On several early mornings now, while driving Thomas at a snail’s pace up to the bike trail for our long morning walk, I have passed a very old man walking along the sidewalk on 7th Street. In his gnarled left hand, he holds the leash of a medium-sized dog, perhaps a terrier and cattle dog mix. The fingers of his right hand curl around the handle of a doll stroller, and he pushes it before them as he and the dog walk ever so slowly down the street.
Though I’ve seen them several times now, I haven’t been able to determine what’s in the doll stroller, but it looks like a small cooler, the type one would use to carry a bottle of water and perhaps a sandwich. Or possibly, if one had a worrisome wife or husband at home, extra medication… and contact information. I can only conjecture.
The dog is not an old dog. It is not stiff or plodding in its gait. It’s blocky, cattle dog head is held high, pointy ears straight up at attention. Its eyes are bright and clear as it surveys the landscape around them. One would think that such a dog would long to trot forward, sniff the grass, examine the shrubs along their route, and pee copiously. This dog does not. It matches its pace to the slow, methodical pace of the very old man as it marches majestically beside him.

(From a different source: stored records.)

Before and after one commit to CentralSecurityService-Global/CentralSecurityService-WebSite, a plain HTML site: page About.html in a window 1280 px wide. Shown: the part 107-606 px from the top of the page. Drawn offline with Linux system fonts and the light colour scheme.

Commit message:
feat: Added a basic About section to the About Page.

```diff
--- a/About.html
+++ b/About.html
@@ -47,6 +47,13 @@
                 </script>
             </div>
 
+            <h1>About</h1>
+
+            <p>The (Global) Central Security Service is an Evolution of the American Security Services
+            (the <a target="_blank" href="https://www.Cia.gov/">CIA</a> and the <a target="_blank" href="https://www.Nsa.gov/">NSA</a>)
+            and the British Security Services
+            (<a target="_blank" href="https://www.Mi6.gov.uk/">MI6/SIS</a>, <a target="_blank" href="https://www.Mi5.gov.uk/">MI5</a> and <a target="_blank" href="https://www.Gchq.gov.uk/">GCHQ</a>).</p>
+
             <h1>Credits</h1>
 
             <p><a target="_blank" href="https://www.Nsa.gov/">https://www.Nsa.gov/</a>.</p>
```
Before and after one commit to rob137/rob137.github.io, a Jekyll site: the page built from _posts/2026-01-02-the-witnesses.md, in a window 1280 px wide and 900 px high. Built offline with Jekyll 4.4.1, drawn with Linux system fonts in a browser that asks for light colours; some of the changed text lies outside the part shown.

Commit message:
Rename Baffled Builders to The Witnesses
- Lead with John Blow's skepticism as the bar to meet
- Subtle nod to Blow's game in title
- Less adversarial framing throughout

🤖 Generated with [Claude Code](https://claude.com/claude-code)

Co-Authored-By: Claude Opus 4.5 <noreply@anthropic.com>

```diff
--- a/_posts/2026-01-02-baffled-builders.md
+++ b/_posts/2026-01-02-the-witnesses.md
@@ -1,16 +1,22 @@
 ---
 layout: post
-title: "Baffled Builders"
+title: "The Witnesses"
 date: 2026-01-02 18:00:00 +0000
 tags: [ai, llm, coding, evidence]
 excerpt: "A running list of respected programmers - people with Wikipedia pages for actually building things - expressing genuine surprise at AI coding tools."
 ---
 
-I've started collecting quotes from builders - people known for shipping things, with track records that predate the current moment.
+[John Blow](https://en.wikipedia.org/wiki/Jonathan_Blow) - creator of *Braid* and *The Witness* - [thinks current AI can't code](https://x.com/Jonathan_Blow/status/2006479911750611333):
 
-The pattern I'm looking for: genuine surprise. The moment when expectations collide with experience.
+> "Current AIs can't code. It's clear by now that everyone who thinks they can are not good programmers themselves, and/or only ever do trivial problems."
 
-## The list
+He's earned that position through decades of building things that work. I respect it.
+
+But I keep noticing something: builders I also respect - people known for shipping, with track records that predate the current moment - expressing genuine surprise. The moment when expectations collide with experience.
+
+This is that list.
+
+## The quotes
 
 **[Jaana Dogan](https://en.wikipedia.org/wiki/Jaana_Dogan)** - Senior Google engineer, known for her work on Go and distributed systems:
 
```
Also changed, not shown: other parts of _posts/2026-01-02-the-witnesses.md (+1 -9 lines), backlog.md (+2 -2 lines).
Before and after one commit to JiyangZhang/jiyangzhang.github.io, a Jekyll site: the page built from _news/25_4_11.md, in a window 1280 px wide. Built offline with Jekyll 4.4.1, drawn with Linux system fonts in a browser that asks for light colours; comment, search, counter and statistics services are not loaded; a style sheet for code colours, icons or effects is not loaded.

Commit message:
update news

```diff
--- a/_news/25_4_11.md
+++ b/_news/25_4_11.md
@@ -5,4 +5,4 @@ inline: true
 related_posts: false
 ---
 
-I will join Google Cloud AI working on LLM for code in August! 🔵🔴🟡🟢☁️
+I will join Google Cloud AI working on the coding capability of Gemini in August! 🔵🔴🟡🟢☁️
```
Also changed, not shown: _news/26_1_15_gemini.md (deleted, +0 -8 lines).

My friends and I (those of us who love our dogs as if they are our children) wonder, “How will I walk my dogs when I am very old?” Let’s remember the doll stroller, shall we? If nothing else, it will offer something solid to lean on as we make our way down the road.